11 Jan 2011 satellite pictureWhat weather we are having! Have you seen the map?! Kris said today that if we didn’t have a boat, he’d start building one today. It thundered and bucketed down all night…our two dinghies were brimful of water, and only the foam chambers kept them from sinking to the bottom of the creek.

Hope everyone’s doing all right over Queensland way? The flooding has been quite terrible.

I doodled this in just a few minutes this morning, using my non-dominant (in my case, left,) hand—have you tried this? It works surprisingly well. There are even some popular books about drawing this way. It’s like your brain (i.e. the ego) tries to control what you’re doing, but because your non-dominant hand isn’t used to the task at all, it ignores the brain’s ideas of what the drawing should look like, and just draws what the eye can see. You have less expectations, drawing this way, too—hence you are more relaxed, more open to happy accidents, more accepting of your own work. Whenever I draw this way, I end up with a drawing that is less self-conscious, less what I think the subject looks like and more like the actual subject—it’s from a photo plus some pressed specimens of , I think, some wild Cineraria spp. that grew weed-like and vigorously at Silaga (El Nido, Palawan).

Also finished two more Allium journals, books 895 and 896, which I promptly uploaded to my etsy and madeit shops.

Book 895 is a bit pale, all soft and pastel-ey, at least in reality. The photos I took don’t do it justice—this dark, bruised-sky weather makes photographing things in ‘natural light’ a pain in the ass…so these flowers are probably still a touch over-saturated, the actual journal is softer, gentler.

Book 896 came out a bit better, taken today during a brief lull when a hole opened up in the clouds and some watery, thin sunlight came through. The colors on this one really do look like this: more saturated, the stencilled leaves are shades of bluey-green with hints of metallic paint, and the flowers look like lollipops.

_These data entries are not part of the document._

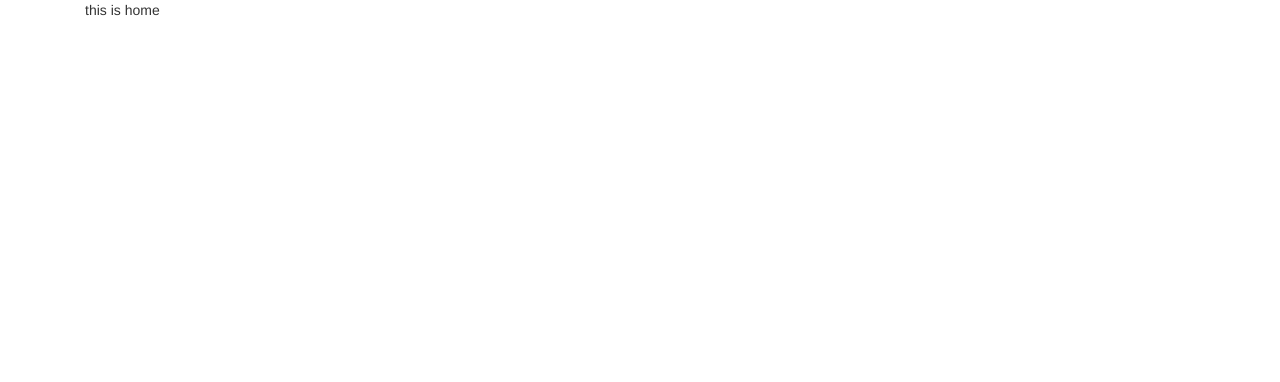
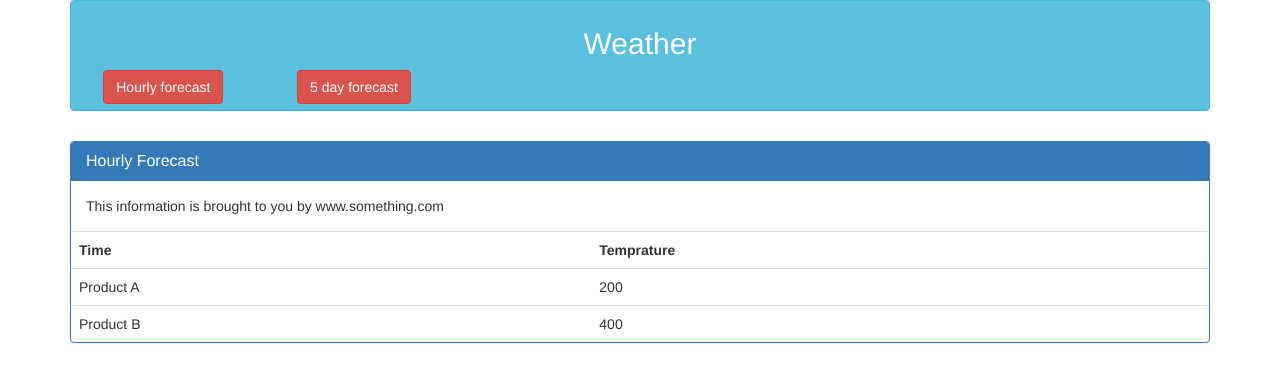
Before and after one commit to codingonHP/angular-ui-router, a plain HTML site: page index.html at #!/home in a window 1280 px wide. Drawn offline with nearby package versions, Linux system fonts and the light colour scheme; some packages are replaced by stand-ins of ours.

Commit message:
added hourly and 5 day forecast pages and routing configuration

```diff
--- a/global.js
+++ b/global.js
@@ -4,8 +4,12 @@
         .config(["$urlRouterProvider", "$stateProvider", function ($urlRouterProvider, $stateProvider) {
             $urlRouterProvider.otherwise('/home');
             $stateProvider.state('home', {
-                url: '/home',
-                templateUrl: '/templates/home.html'
-            });
+                    url: '/home',
+                    templateUrl: '/templates/Weather-hourly.html'
+                })
+                .state('rangeForecast', {
+                    url: '/rangeForecast',
+                    templateUrl: '/templates/weather-fivedays.html'
+                });
     }]);
 }());
--- a/index.html
+++ b/index.html
@@ -9,7 +9,19 @@
 
 <body ng-app="routerApp">
     <div class="container">
-        <ui-view></ui-view>
+        <div>
+            <div class="btn btn-block btn-info">
+                <h2 style="text-align:center;"> Weather </h2>
+                <div class="row">
+                    <div class="col-md-2">
+                        <a href="" class="btn btn-danger">Hourly forecast</a>
+                    </div>
+                    <div class="col-md-2"><a class="btn btn-danger" href="">5 day forecast</a></div>
+                </div>
+            </div>
+
+            <ui-view></ui-view>
+        </div>
     </div>
 </body>
 
--- /dev/null
+++ b/templates/Weather-hourly.html
@@ -0,0 +1,26 @@
+<div class="panel panel-primary" style="margin-top:30px;">
+    <div class="panel-heading">
+        <h3 class="panel-title">Hourly Forecast</h3>
+    </div>
+
+    <div class="panel-body">
+        This information is brought to you by www.something.com
+    </div>
+
+    <table class="table">
+        <tr>
+            <th>Time</th>
+            <th>Temprature </th>
+        </tr>
+
+        <tr>
+            <td>Product A</td>
+            <td>200</td>
+        </tr>
+
+        <tr>
+            <td>Product B</td>
+            <td>400</td>
+        </tr>
+    </table>
+</div>
--- a/templates/home.html
+++ /dev/null
@@ -1,3 +0,0 @@
-<div class="container">
-    <div>this is home</div>
-</div>
```
Also changed, not shown: templates/Weather-fiveDays.html (added, +29 -0 lines).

I’m trying to get things set up so that it doesn’t take me a fortnight to make a couple of journals…but I don’t like cutting corners, either, so hmm, yes, in a bit of a dilemma. I’ll never manage to support myself at this rate! The embroidery is the bottleneck, I realize, but without the embroidery, they really aren’t Allium flowers at all. 😦 So until I find a solution that makes everybody mostly happy, I’ll stick to what I know…so back to the steely silence of the embroidery hoop in the corner!

When I was young, and in my prime,
You see how well I spent my time;
And by my stitches you may see
What care my parents took of me…